"But here's a situation where there was always some feeling of, 'Oh, can't be - I enjoy it too much, it can't be good for me.' And now we're finding out that it's good".

Other studies have suggested that substances in coffee may reduce inflammation and improve how the body uses insulin, which can reduce chances for developing diabetes.

Caffeine can cause short-term increases in blood pressure, and some smaller studies have suggested that it might be linked with high blood pressure, especially in people with a genetic variation that causes them to metabolise caffeine slowly. Over the course of the 10-year study, a little more than 14,000 people died.

The study didn't have enough data from people who drink that much coffee, Giovannucci said. But it turns out that even slow caffeine metabolizers seem to share the death-risk-reduction connected to coffee drinking.

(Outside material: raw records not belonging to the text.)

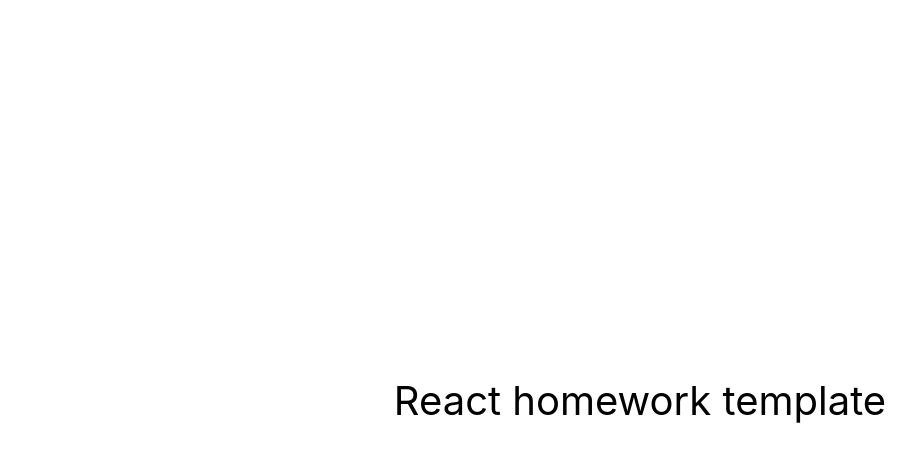
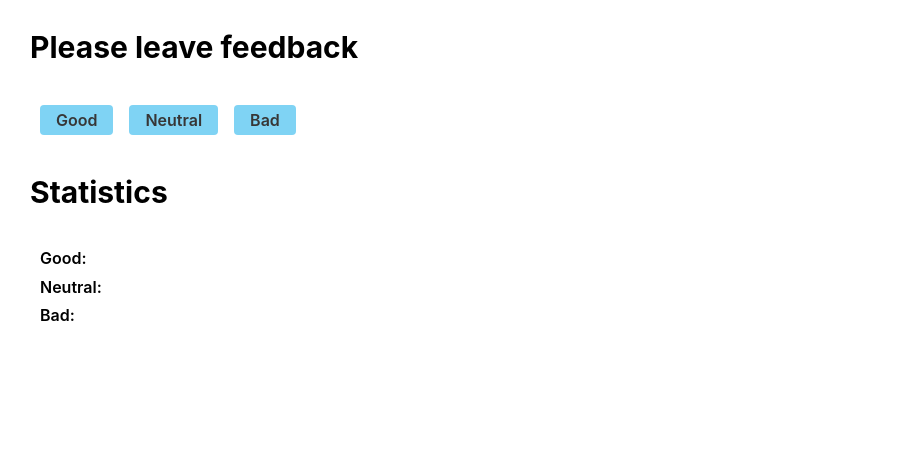
Before and after one commit to Igor-Konyaga/goit-react-hw-02-feedback, a React (Create React App) app: page / in a window 1280 px wide. Shown: the top 462 px of the page, without its empty margins (0-916 px from the left). Built offline with nearby package versions, Linux system fonts and the light colour scheme.

Commit message:
start markup

```diff
--- a/package.json
+++ b/package.json
@@ -7,6 +7,7 @@
     "@testing-library/jest-dom": "^5.16.3",
     "@testing-library/react": "^12.1.4",
     "@testing-library/user-event": "^13.5.0",
+    "normalize.css": "^8.0.1",
     "react": "^18.1.0",
     "react-dom": "^18.1.0",
     "react-scripts": "5.0.1",
--- a/src/components/App.jsx
+++ b/src/components/App.jsx
@@ -1,16 +1,9 @@
+import { Statistics } from './statistics/Statistics';
+
 export const App = () => {
   return (
-    <div
-      style={{
-        height: '100vh',
-        display: 'flex',
-        justifyContent: 'center',
-        alignItems: 'center',
-        fontSize: 40,
-        color: '#010101'
-      }}
-    >
-      React homework template
+    <div>
+      <Statistics />
     </div>
   );
 };
--- /dev/null
+++ b/src/components/statistics/Statistics.jsx
@@ -0,0 +1,35 @@
+import { Component } from 'react';
+import css from './Statistics.module.css';
+
+export class Statistics extends Component {
+  render() {
+    return (
+      <div className={css.section}>
+        <h1 className={css.title}>Please leave feedback</h1>
+        <ul className={`${css.list} ${css.statistics}`}>
+          <li className={css.statisticsItem}>
+            <button className={css.statisticsButton}>Good</button>
+          </li>
+          <li className={css.statisticsItem}>
+            <button className={css.statisticsButton}>Neutral</button>
+          </li>
+          <li className={css.statisticsItem}>
+            <button className={css.statisticsButton}>Bad</button>
+          </li>
+        </ul>
+        <h2 className={css.title}>Statistics</h2>
+        <ul className={`${css.list} ${css.feedback}`}>
+          <li>
+            <p>Good:</p>
+          </li>
+          <li>
+            <p>Neutral:</p>
+          </li>
+          <li>
+            <p>Bad:</p>
+          </li>
+        </ul>
+      </div>
+    );
+  }
+}
--- /dev/null
+++ b/src/components/statistics/Statistics.module.css
@@ -0,0 +1,43 @@
+.section {
+  padding: 30px;
+}
+
+.statistics {
+  padding: 10px;
+  margin-bottom: 30px;
+
+  display: flex;
+  gap: 16px;
+}
+
+.title {
+  margin: 0 0 30px 0;
+  font-size: 30px;
+}
+
+.statisticsButton {
+  padding: 6px 16px;
+
+  border: none;
+  border-radius: 4px;
+  cursor: pointer;
+
+  background-color: #7fd3f4;
+  color: #373636;
+
+  font-weight: 600;
+}
+
+.feedback {
+  padding: 10px;
+
+  display: flex;
+  flex-direction: column;
+  gap: 10px;
+
+  font-weight: 600;
+}
+
+.list {
+  list-style: none;
+}
--- a/src/index.css
+++ b/src/index.css
@@ -1,4 +1,12 @@
-@import-normalize; /* bring in normalize.css styles */
+@import '../node_modules/normalize.css/';
+*,
+*::before,
+*::after {
+  margin: 0;
+  padding: 0;
+  border: 0;
+  box-sizing: border-box;
+}
 
 body {
   margin: 0;
```
Also changed, not shown: 1 other file (tests, documents, lock files or other folders).
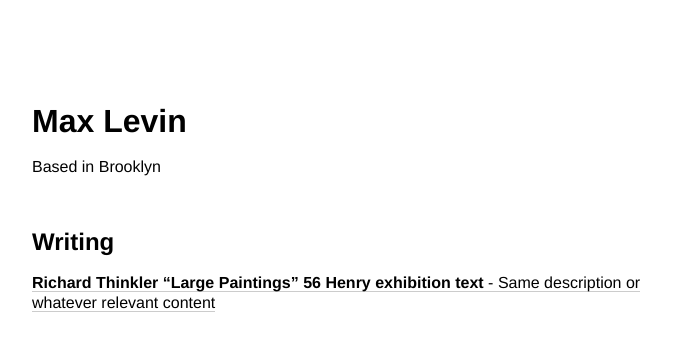
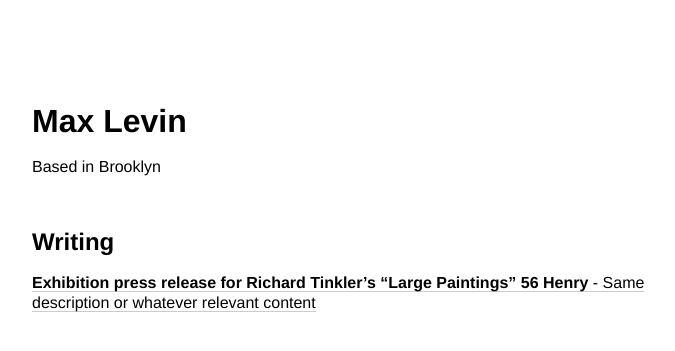
Before and after one commit to minicreative/maxlevin.me, a Jekyll site: the page built from index.md, in a window 1280 px wide. Shown: the top 351 px of the page, without its empty margins (18-693 px from the left). Built offline with Jekyll 4.4.1, drawn with Linux system fonts in a browser that asks for light colours.

Commit message:
Updated Index

```diff
--- a/index.md
+++ b/index.md
@@ -8,4 +8,4 @@ Based in Brooklyn
 
 ## Writing
 
-**[Richard Thinkler "Large Paintings" 56 Henry exhibition text](https://56henry.nyc/exhibitions/large-paintings)**[ - Same description or whatever relevant content](http://google.com)
+**[Exhibition press release for Richard Tinkler's "Large Paintings" 56 Henry](https://56henry.nyc/exhibitions/large-paintings)**[ - Same description or whatever relevant content](http://google.com)
```
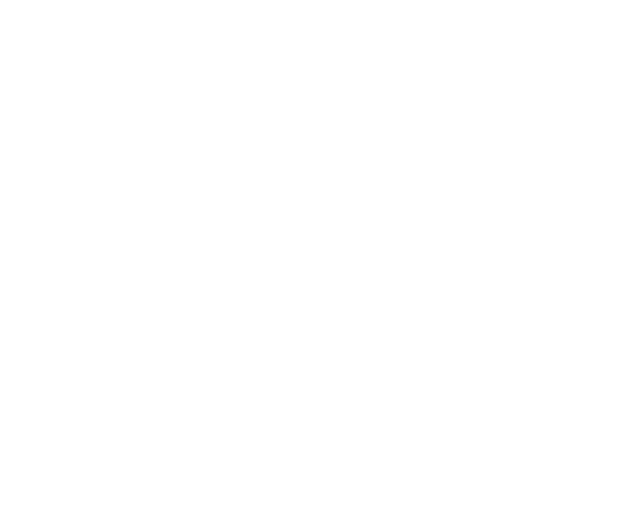
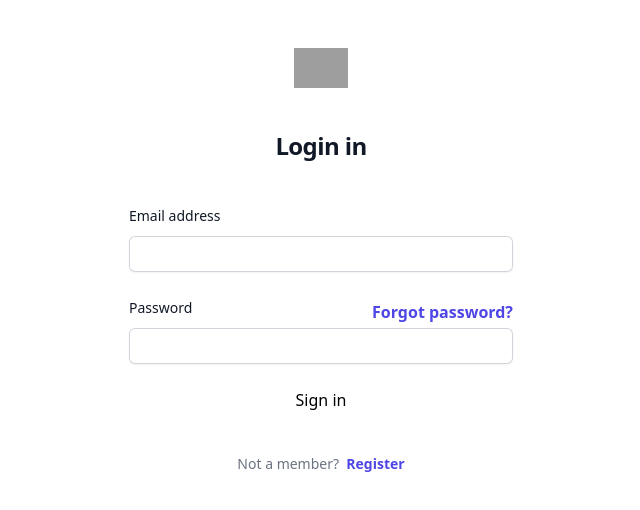
Before and after one commit to hardik-rl/react-ts-app, a React (Create React App) app: page /login in a window 1280 px wide. Before the commit this address had no page. Shown: the top 510 px of the page, without its empty margins (319-959 px from the left). Built offline with nearby package versions, Linux system fonts and the light colour scheme; grey boxes are pictures that could not be loaded.

Commit message:
login  page design add

```diff
--- a/src/App.tsx
+++ b/src/App.tsx
@@ -4,6 +4,7 @@
 import Users from "./module/users/components/Users";
 import { BrowserRouter, Route, Routes } from "react-router-dom";
 import Dashboard from "./module/dashboard/Dashboard";
+import Login from "./module/auth/Login";
 
 function App() {
   const queryClient = new QueryClient();
@@ -11,6 +12,7 @@
     <QueryClientProvider client={queryClient}>
       <BrowserRouter>
         <Routes>
+        <Route path="login" element={<Login />} />
           <Route path="/" element={<Dashboard />} />
           <Route path="/users" element={<Users />} />
         </Routes>
--- /dev/null
+++ b/src/module/auth/Login.tsx
@@ -0,0 +1,65 @@
+import React from "react";
+import { Link } from "react-router-dom";
+import FormControl from "../../shared/components/FormControl";
+import FormLabel from "../../shared/components/FormLabel";
+import Button from "../../shared/components/Button";
+
+const Login = () => {
+  return (
+    <div className="flex min-h-full flex-1 flex-col justify-center px-6 py-12 lg:px-8">
+      <div className="sm:mx-auto sm:w-full sm:max-w-sm">
+        <img
+          className="mx-auto h-10 w-auto"
+          src="https://tailwindui.com/img/logos/mark.svg?color=indigo&shade=600"
+          alt="Your Company"
+        />
+        <h2 className="mt-10 text-center text-2xl font-bold leading-9 tracking-tight text-gray-900">
+          Login in
+        </h2>
+      </div>
+
+      <div className="mt-10 sm:mx-auto sm:w-full sm:max-w-sm">
+        <form className="space-y-6" action="#" method="POST">
+          <div>
+            <FormLabel label="Email address" />
+            <FormControl name="email" type="email" />
+          </div>
+
+          <div>
+            <div className="flex items-center justify-between">
+              <FormLabel label="Password" />
+              <Link
+                to="#"
+                className="font-semibold text-indigo-600 hover:text-indigo-500"
+              >
+                Forgot password?
+              </Link>
+            </div>
+            <FormControl name="password" type="password" />
+          </div>
+          <div>
+            <Button
+              className="w-full"
+              title="Sign in"
+              variant="primary"
+              type="submit"
+              onClick={() => {}}
+            ></Button>
+          </div>
+        </form>
+
+        <p className="mt-10 text-center text-sm text-gray-500">
+          Not a member?
+          <Link
+            to="#"
+            className="font-semibold leading-6 text-indigo-600 hover:text-indigo-500"
+          >
+            &nbsp; Register
+          </Link>
+        </p>
+      </div>
+    </div>
+  );
+};
+
+export default Login;
--- a/src/shared/components/Button.tsx
+++ b/src/shared/components/Button.tsx
@@ -1,12 +1,12 @@
 import { clsx } from "clsx";
 import { TitleProps } from "../type/type";
 
-const Button = ({ title, onClick, type, variant }: TitleProps) => {
+const Button = ({ title, onClick, type, variant, className }: TitleProps) => {
   return (
     <button
       onClick={onClick}
       type={type}
-      className={clsx(`btn btn-${variant}`)}
+      className={clsx(`btn btn-${variant}`, className)}
     >
       {title}
     </button>
--- a/src/shared/type/type.ts
+++ b/src/shared/type/type.ts
@@ -11,6 +11,7 @@
 
 export interface TitleProps {
   title: string;
+  className?: string;
   variant?: "primary" | "secondary" | "danger";
   type: "button" | "reset" | "submit" | undefined;
   onClick: () => void;
```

As with all studies like this in which researchers observe a group of people over time, this study can't prove that coffee is the cause of the reduced risk of death.